As a result of the training, an Aboriginal woman from the community has decided to pursue a Certificate IV in Indigenous Leadership through AILC with other community members considering undertaking the study as well.
This is a fantastic result for Titjikala, a community known for its engagement, culture and artistic innovation.
Borroloola young men’s “Wise-up” camp
With the assistance of Alcohol Action funding, the Borroloola Men’s Group, Alcohol and Other Drug and Mental Health teams, School staff and Mabunji Aboriginal Corporation worked together to hold a Young Men's Wise Up Camp to help troubled young men in their community.
The purpose of the camp was to educate and support the young men about a range of current issues including alcohol and drugs, respect for family, self, community, elders and others, different types of abuse, neglect, child abuse, verbal abuse and family issues. It also provided a chance for discussion about the importance of culture, ceremony, boundaries, leadership, goals, employment and other potential projects, programs and opportunities.
Ceremony songs and dream time stories were performed, and the group participated in the clearing of the track for the upcoming journey West. The journey is a cultural tradition which involves the whole family taking a five day cross country walk. It has not been undertaken for some time but the men feel a strong connection to their land and culture and want to continue the traditional journey to teach the younger generation about the song lines and caring for country.
Milikapiti AOD Diversion Bike Building Project
Just in time for the June Bush Holidays on Melville Island, kids from Milikapiti community got a nice surprise when 16 bikes were built for them by community members participating in an Alcohol Reference Group Bike Building Workshop at Milikapiti Men’s Centre. The project aims to promote healthy lifestyles in the community through the recycling of strong, reliable, low maintenance ‘Bush Bikes’ that perform well in bush conditions. The workshop was collaboratively supported by the Milikapiti Alcohol Reference Group, The Milikapiti Health Clinic, Tiwi Islands Training and Education Board and Chief Bike Mechanic, Brian Dalliston, of Deadly Treadlies Darwin.

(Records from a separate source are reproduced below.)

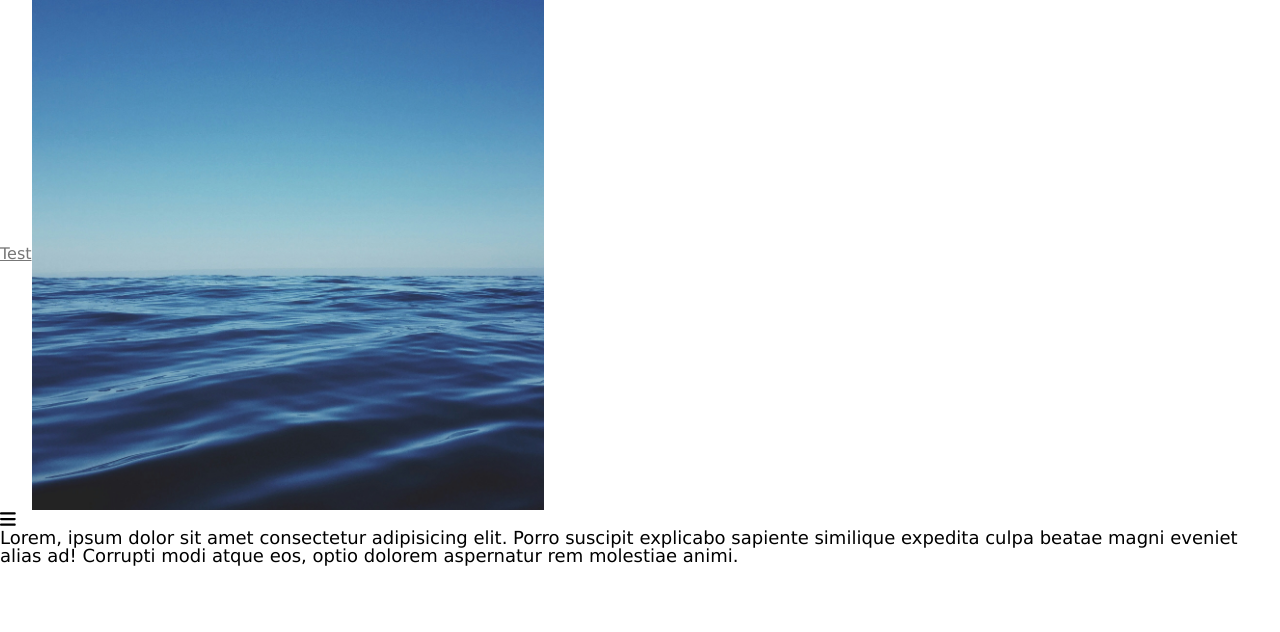
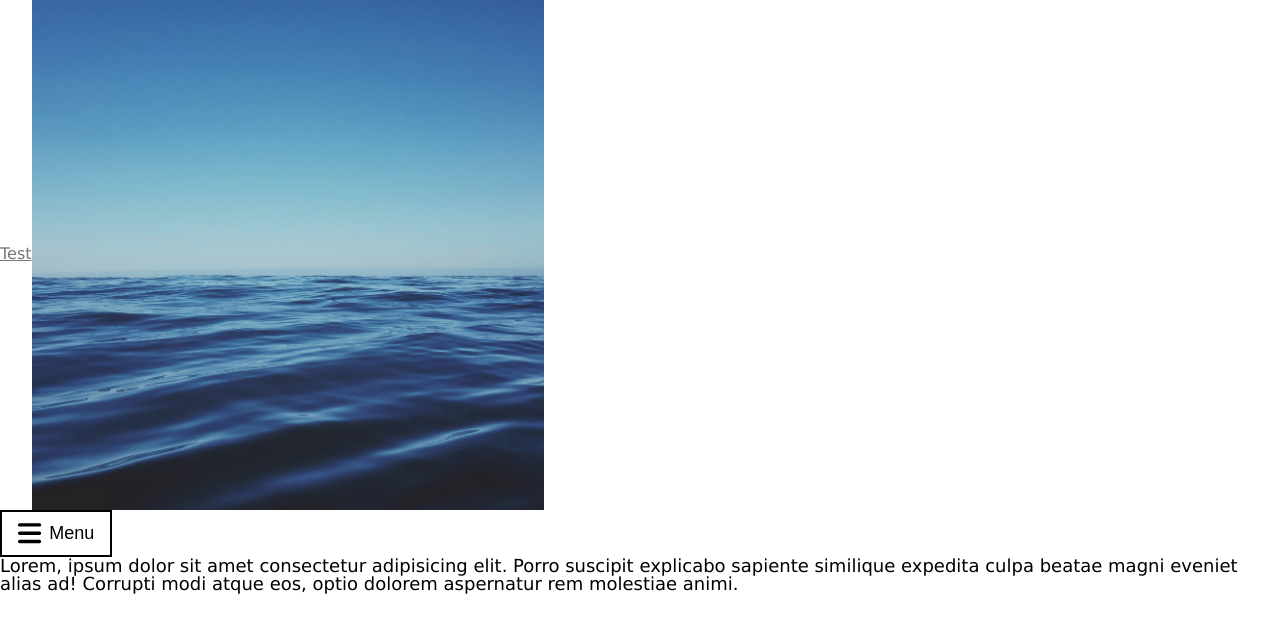
Before and after one commit to TiekieWiki/Thesis-Experiment, a Vue app in the folder thesis-experiment/: page / in a window 1280 px wide. Shown: the top 632 px of the page. Built offline with nearby package versions, Linux system fonts and the light colour scheme.

Commit message:
Button styling

```diff
--- a/thesis-experiment/src/App.vue
+++ b/thesis-experiment/src/App.vue
@@ -3,16 +3,14 @@
   ><img src="./assets/images/Test.jpg" alt="Photo by Greg Becker on Unsplash" />
   <div class="menu">
     <transition name="switch" mode="out-in">
-      <font-awesome-icon
-        v-if="!menuOpen"
-        @click="menuOpen = true"
-        :icon="['fas', 'bars']"
-      />
-      <font-awesome-icon
-        v-else
-        @click="menuOpen = false"
-        :icon="['fas', 'xmark']"
-      />
+      <button v-if="!menuOpen" @click="menuOpen = true">
+        <font-awesome-icon :icon="['fas', 'bars']" />
+        <p>Menu</p>
+      </button>
+      <button v-else>
+        <font-awesome-icon @click="menuOpen = false" :icon="['fas', 'xmark']" />
+        <p>Menu</p>
+      </button>
     </transition>
     <ul v-if="menuOpen">
       <li v-for="item in menuItems" :key="item">
--- /dev/null
+++ b/thesis-experiment/src/assets/styles/components/button.scss
@@ -0,0 +1,8 @@
+button {
+  display: flex;
+  align-items: center;
+  gap: $spacing-small;
+  padding: $spacing-small $spacing-medium;
+  background-color: $color-tertiary;
+  border: 2px solid $color-primary;
+}
--- a/thesis-experiment/src/assets/styles/components/menu.scss
+++ b/thesis-experiment/src/assets/styles/components/menu.scss
@@ -1,6 +1,6 @@
 .menu {
   svg {
-    height: 18px;
+    height: $size-medium;
     color: $color-primary;
   }
 
--- a/thesis-experiment/src/assets/styles/main.scss
+++ b/thesis-experiment/src/assets/styles/main.scss
@@ -8,6 +8,7 @@
 @import 'pages/start.scss';
 
 // Components
+@import 'components/button.scss';
 @import 'components/form.scss';
 @import 'components/hyperlink.scss';
 @import 'components/keyboard.scss';
--- a/thesis-experiment/src/assets/styles/variables.scss
+++ b/thesis-experiment/src/assets/styles/variables.scss
@@ -4,4 +4,6 @@ $color-secondary: #777;
 $color-tertiary: #fff;
 
 // Spacing
-$spacing-medium: 20px;
+$spacing-small: 8px;
+$spacing-medium: 16px;
+$size-medium: 7mm;
```
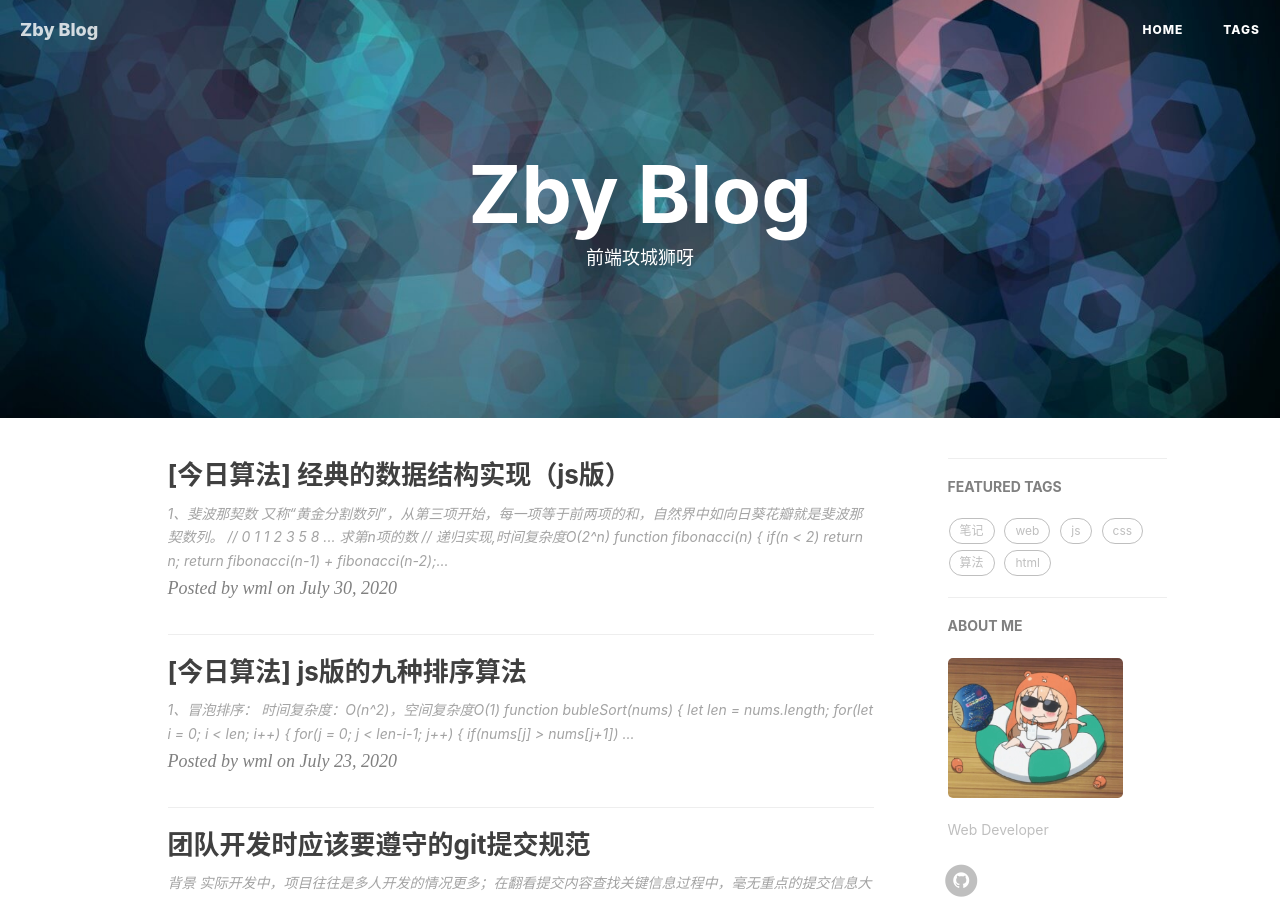
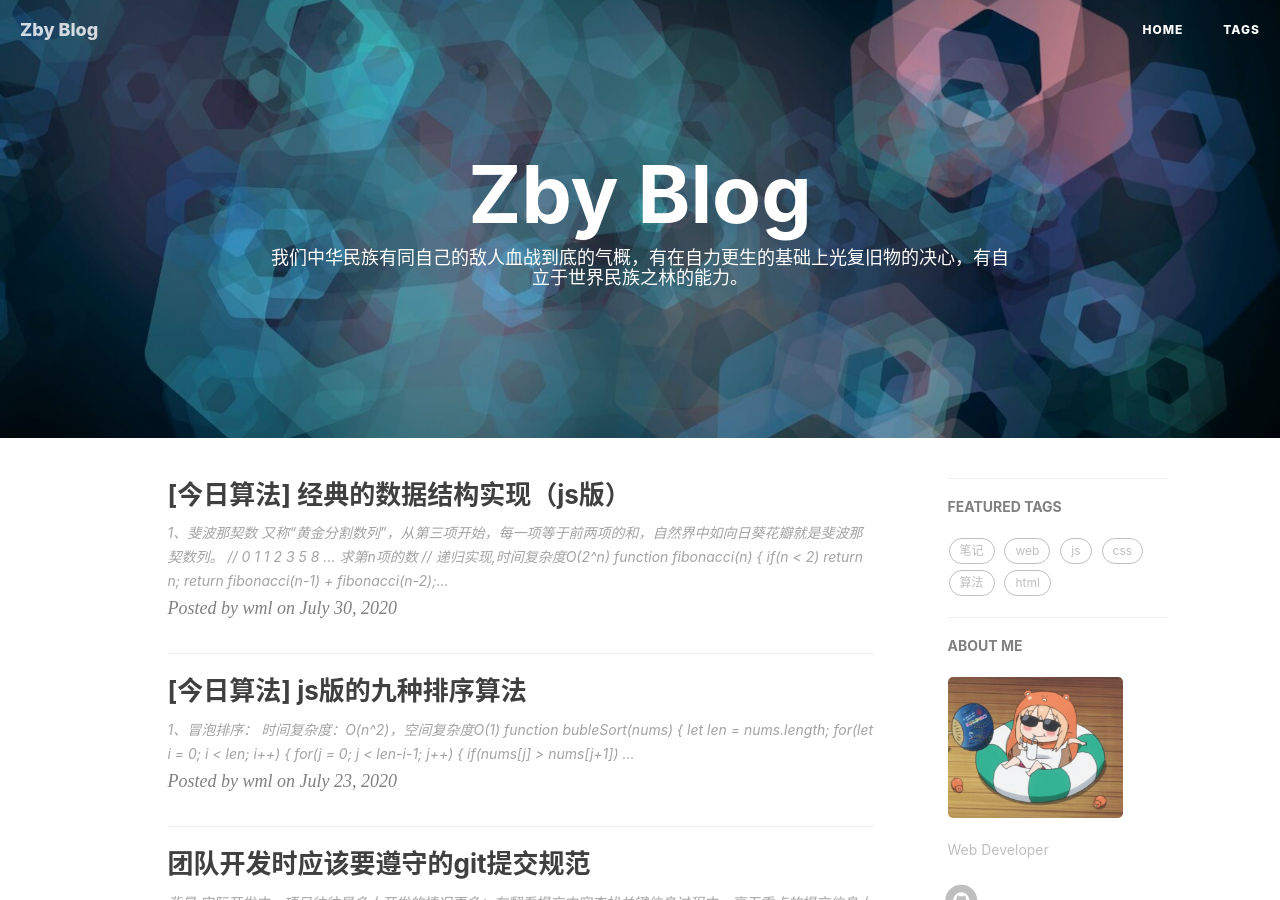
Before and after one commit to Zbeyond/Zbeyond.github.io, a Jekyll site: the page built from index.html, in a window 1280 px wide and 900 px high. Built offline with Jekyll 4.4.1, drawn with Linux system fonts in a browser that asks for light colours; nearby versions of some CDN libraries; the list of posts is cut into pages by our own code; comment, search, counter and statistics services are not loaded.

Commit message:
fix: change the front-end display

```diff
--- a/index.html
+++ b/index.html
@@ -1,6 +1,6 @@
 ---
 layout: page
-description: "前端攻城狮呀"
+description: "我们中华民族有同自己的敌人血战到底的气概，有在自力更生的基础上光复旧物的决心，有自立于世界民族之林的能力。"
 ---
 
 {% for post in paginator.posts %}
```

At the start of the program, 16 bike frames, 32 wheels, and a lot of bike parts arrived by barge in preparation for the big ‘build up’. After five days of hard work, the bikes were passed fit and ready for the next stage of their journey. At a small handover ceremony, Connell Tipoloura, chairman of the Milikapiti Alcohol Reference Group handed over the bikes to the Milikapiti Recreation Centre to be used by children as an after school activity. The young men involved in the program gained useful skills in maintaining and repairing bikes they had built ‘from the ground up’.
By all reports, the kids on Bush Holiday gave them a really good work out!
For more information about AAIs email AAISystems.DoH@nt.gov.au